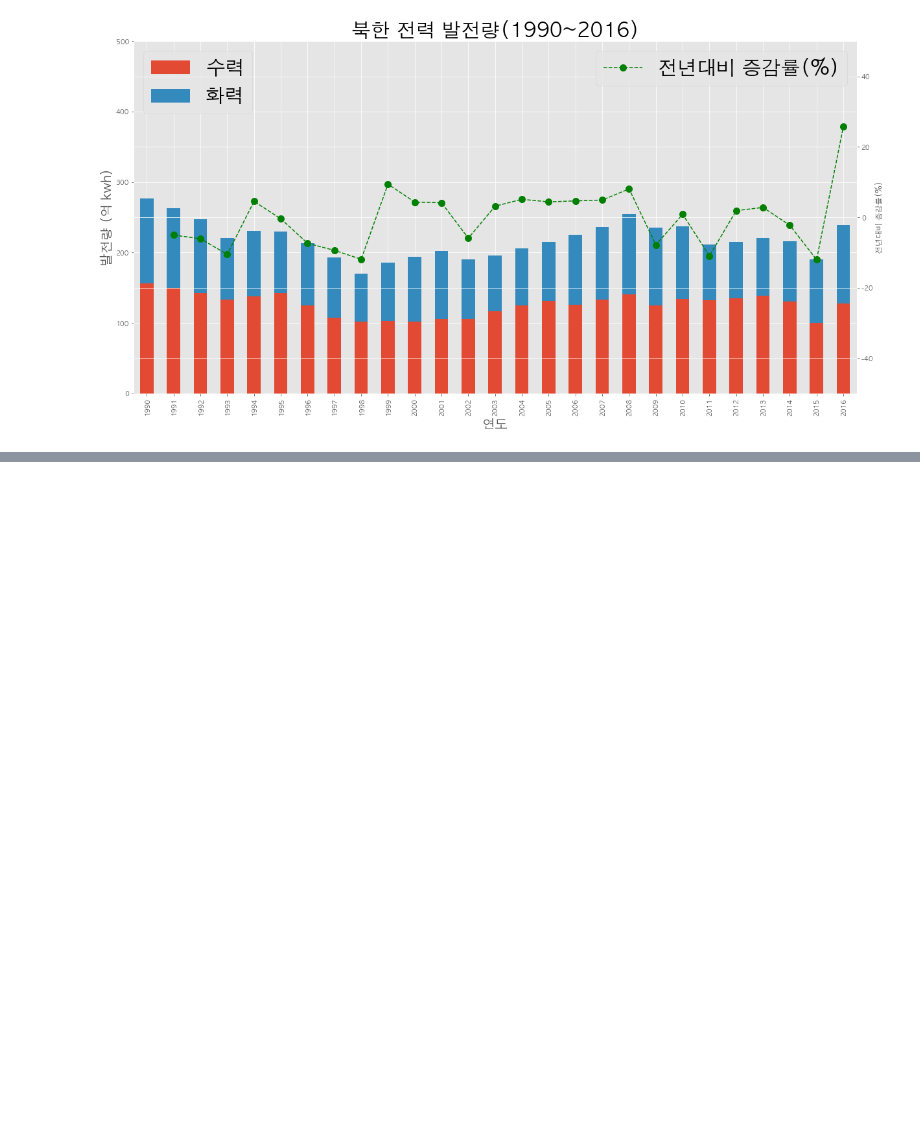
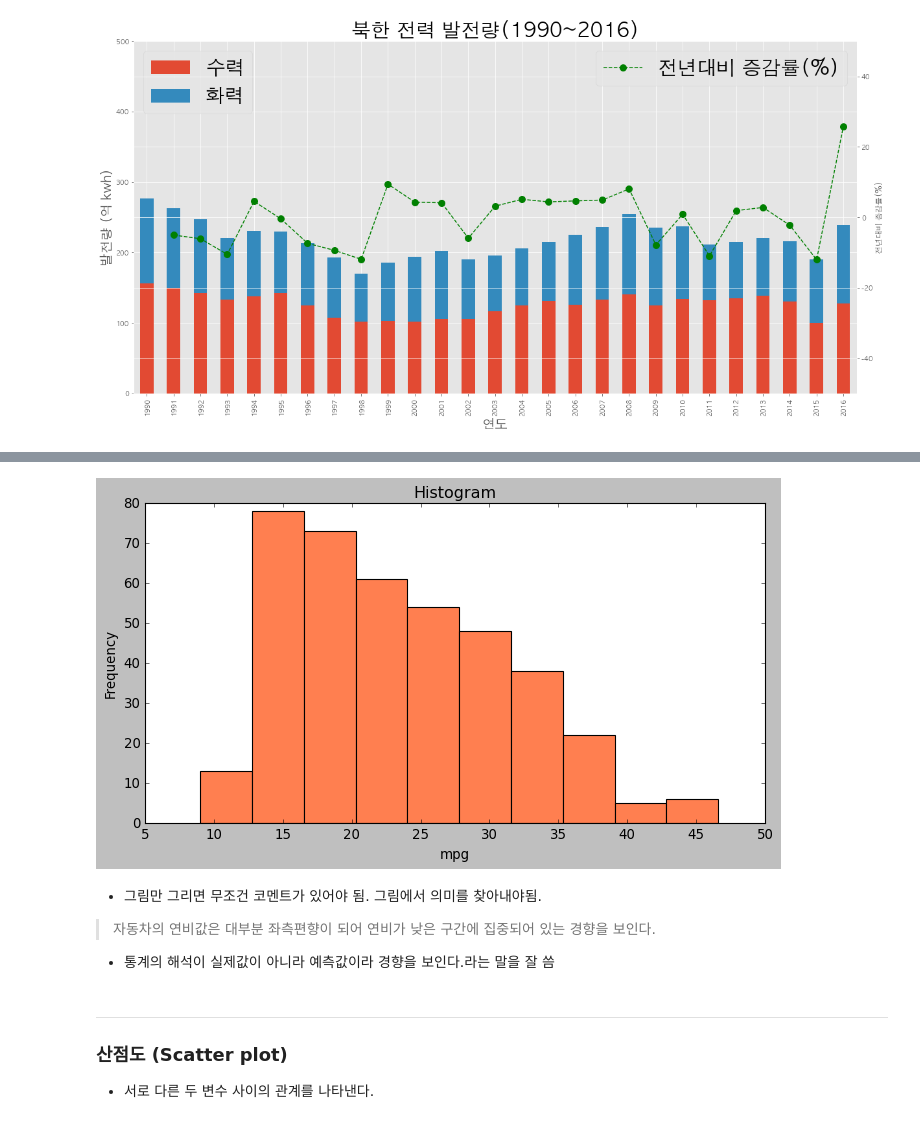
Before and after one commit to bjKim2/python_tj, a Jupyter notebook: 3.DataAnalysis/Note/09.시각화도구.ipynb, the cells around one changed output, grey strips where cells are left out. Drawn from its saved outputs; the diff is of its cells as text; code cells hidden in the pictures; blank space fills up the shorter version.

```diff
--- a/3.DataAnalysis/Note/09.시각화도구.ipynb
+++ b/3.DataAnalysis/Note/09.시각화도구.ipynb
@@ -155,0 +160,6 @@ plt.show()
+# %%
+# Style 서식 지정
+plt.style.use('classic')
+# %%
+df = pd.read_csv("../Data/auto-mpg.csv", header = None)
+df.head()
@@ -155,0 +173,4 @@ plt.show()
+# %%
+df.columns = ['mpg','cylinders','displacement','horsepower','weight',
+              'acceleration','model year','origin','name']
+df.head()
@@ -155,0 +184,24 @@ plt.show()
+# %%
+# 연비(mpg) 열에 대한 히스토그램 그리기
+df['mpg'].plot(
+    kind = 'hist',
+    bins = 10, # 전체 등분 수
+    color = 'coral',
+    figsize = (10,5),
+)
+# 그래프 그리기
+plt.title("Histogram")
+plt.xlabel('mpg')
+
+plt.show()
+# %% [output]
+[figure, added]
+# %% [markdown]
+
+- 그림만 그리면 무조건 코멘트가 있어야 됨. 그림에서 의미를 찾아내야됨.
+> 자동차의 연비값은 대부분 좌측편향이 되어 연비가 낮은 구간에 집중되어 있는 경향을 보인다.
+- 통계의 해석이 실제값이 아니라 예측값이라 경향을 보인다.라는 말을 잘 씀
+# %% [markdown]
+---
+### 산점도 (Scatter plot)
+- 서로 다른 두 변수 사이의 관계를 나타낸다.
```
Also changed, not shown: parts of 25 cells of this notebook, 12 other files.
==================================================
Give every record again exactly, apart from the pictures, which stay out.

Before and after one commit to bjKim2/python_tj, a Jupyter notebook: 3.DataAnalysis/Note/09.시각화도구.ipynb, the cells around one changed output, grey strips where cells are left out. Drawn from its saved outputs; the diff is of its cells as text; code cells hidden in the pictures; blank space fills up the shorter version.

```diff
--- a/3.DataAnalysis/Note/09.시각화도구.ipynb
+++ b/3.DataAnalysis/Note/09.시각화도구.ipynb
@@ -155,0 +160,6 @@ plt.show()
+# %%
+# Style 서식 지정
+plt.style.use('classic')
+# %%
+df = pd.read_csv("../Data/auto-mpg.csv", header = None)
+df.head()
@@ -155,0 +173,4 @@ plt.show()
+# %%
+df.columns = ['mpg','cylinders','displacement','horsepower','weight',
+              'acceleration','model year','origin','name']
+df.head()
@@ -155,0 +184,24 @@ plt.show()
+# %%
+# 연비(mpg) 열에 대한 히스토그램 그리기
+df['mpg'].plot(
+    kind = 'hist',
+    bins = 10, # 전체 등분 수
+    color = 'coral',
+    figsize = (10,5),
+)
+# 그래프 그리기
+plt.title("Histogram")
+plt.xlabel('mpg')
+
+plt.show()
+# %% [output]
+[figure, added]
+# %% [markdown]
+
+- 그림만 그리면 무조건 코멘트가 있어야 됨. 그림에서 의미를 찾아내야됨.
+> 자동차의 연비값은 대부분 좌측편향이 되어 연비가 낮은 구간에 집중되어 있는 경향을 보인다.
+- 통계의 해석이 실제값이 아니라 예측값이라 경향을 보인다.라는 말을 잘 씀
+# %% [markdown]
+---
+### 산점도 (Scatter plot)
+- 서로 다른 두 변수 사이의 관계를 나타낸다.
```
Also changed, not shown: parts of 25 cells of this notebook, 12 other files.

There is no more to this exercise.